- _WHAT IS BEING ASKED_: Once the pictures are set aside, copy the records below exactly as they stand.
---*---
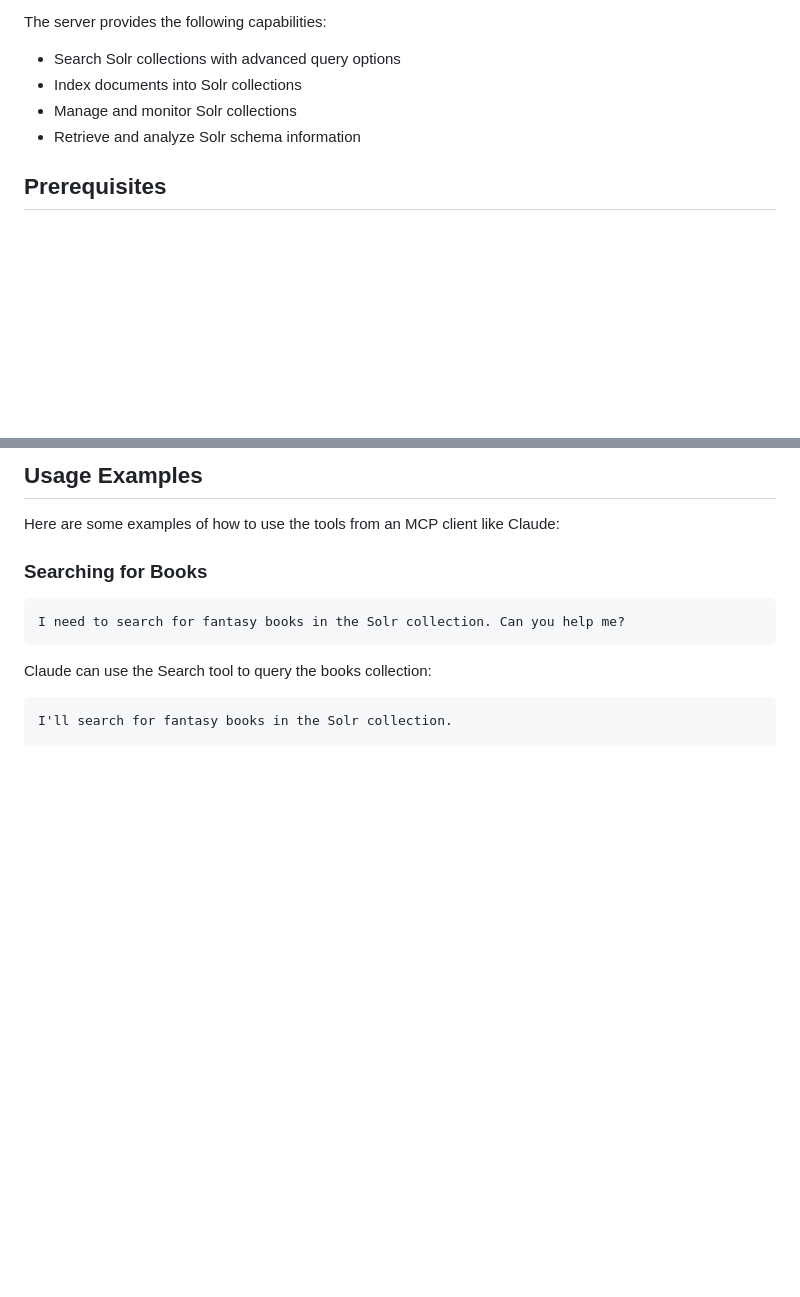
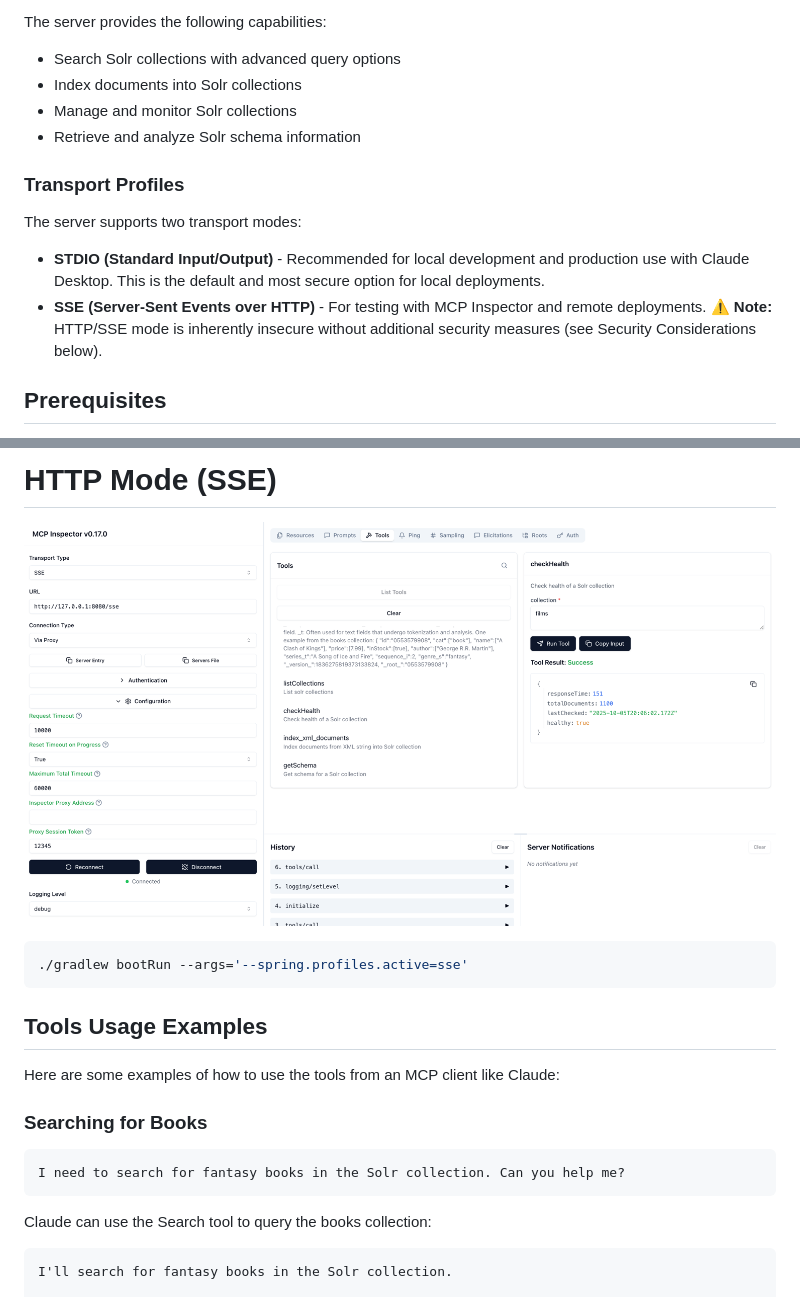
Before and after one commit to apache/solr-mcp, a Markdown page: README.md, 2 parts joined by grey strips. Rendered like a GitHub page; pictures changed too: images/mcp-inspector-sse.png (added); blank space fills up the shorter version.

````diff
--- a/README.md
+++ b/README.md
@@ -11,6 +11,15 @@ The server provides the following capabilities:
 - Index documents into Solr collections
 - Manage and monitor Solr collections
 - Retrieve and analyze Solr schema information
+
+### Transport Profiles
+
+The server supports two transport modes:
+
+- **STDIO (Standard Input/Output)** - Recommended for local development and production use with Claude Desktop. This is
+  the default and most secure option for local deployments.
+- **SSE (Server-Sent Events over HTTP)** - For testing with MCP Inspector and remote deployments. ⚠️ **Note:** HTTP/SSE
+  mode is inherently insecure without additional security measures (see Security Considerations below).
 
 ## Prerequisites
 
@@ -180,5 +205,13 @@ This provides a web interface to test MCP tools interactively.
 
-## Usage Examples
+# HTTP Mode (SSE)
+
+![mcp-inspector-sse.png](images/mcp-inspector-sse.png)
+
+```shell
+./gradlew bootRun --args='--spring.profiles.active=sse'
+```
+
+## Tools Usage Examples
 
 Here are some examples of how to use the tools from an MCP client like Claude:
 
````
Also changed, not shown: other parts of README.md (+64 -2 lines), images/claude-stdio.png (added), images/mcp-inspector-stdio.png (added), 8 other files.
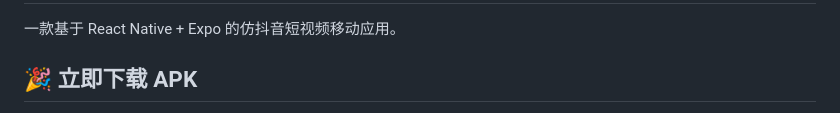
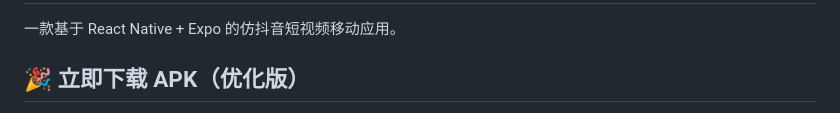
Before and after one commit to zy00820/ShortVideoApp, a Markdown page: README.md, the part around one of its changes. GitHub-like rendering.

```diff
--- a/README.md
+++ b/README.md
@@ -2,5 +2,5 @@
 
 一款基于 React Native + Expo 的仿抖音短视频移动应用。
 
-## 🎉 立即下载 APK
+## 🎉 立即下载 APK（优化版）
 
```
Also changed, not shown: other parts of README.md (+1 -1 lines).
---*---
- _ANSWER SPACE_:
Before and after one commit to apache/solr-mcp, a Markdown page: README.md, 2 parts joined by grey strips. Rendered like a GitHub page; pictures changed too: images/mcp-inspector-sse.png (added); blank space fills up the shorter version.

````diff
--- a/README.md
+++ b/README.md
@@ -11,6 +11,15 @@ The server provides the following capabilities:
 - Index documents into Solr collections
 - Manage and monitor Solr collections
 - Retrieve and analyze Solr schema information
+
+### Transport Profiles
+
+The server supports two transport modes:
+
+- **STDIO (Standard Input/Output)** - Recommended for local development and production use with Claude Desktop. This is
+  the default and most secure option for local deployments.
+- **SSE (Server-Sent Events over HTTP)** - For testing with MCP Inspector and remote deployments. ⚠️ **Note:** HTTP/SSE
+  mode is inherently insecure without additional security measures (see Security Considerations below).
 
 ## Prerequisites
 
@@ -180,5 +205,13 @@ This provides a web interface to test MCP tools interactively.
 
-## Usage Examples
+# HTTP Mode (SSE)
+
+![mcp-inspector-sse.png](images/mcp-inspector-sse.png)
+
+```shell
+./gradlew bootRun --args='--spring.profiles.active=sse'
+```
+
+## Tools Usage Examples
 
 Here are some examples of how to use the tools from an MCP client like Claude:
 
````
Also changed, not shown: other parts of README.md (+64 -2 lines), images/claude-stdio.png (added), images/mcp-inspector-stdio.png (added), 8 other files.
Before and after one commit to zy00820/ShortVideoApp, a Markdown page: README.md, the part around one of its changes. GitHub-like rendering.

```diff
--- a/README.md
+++ b/README.md
@@ -2,5 +2,5 @@
 
 一款基于 React Native + Expo 的仿抖音短视频移动应用。
 
-## 🎉 立即下载 APK
+## 🎉 立即下载 APK（优化版）
 
```
Also changed, not shown: other parts of README.md (+1 -1 lines).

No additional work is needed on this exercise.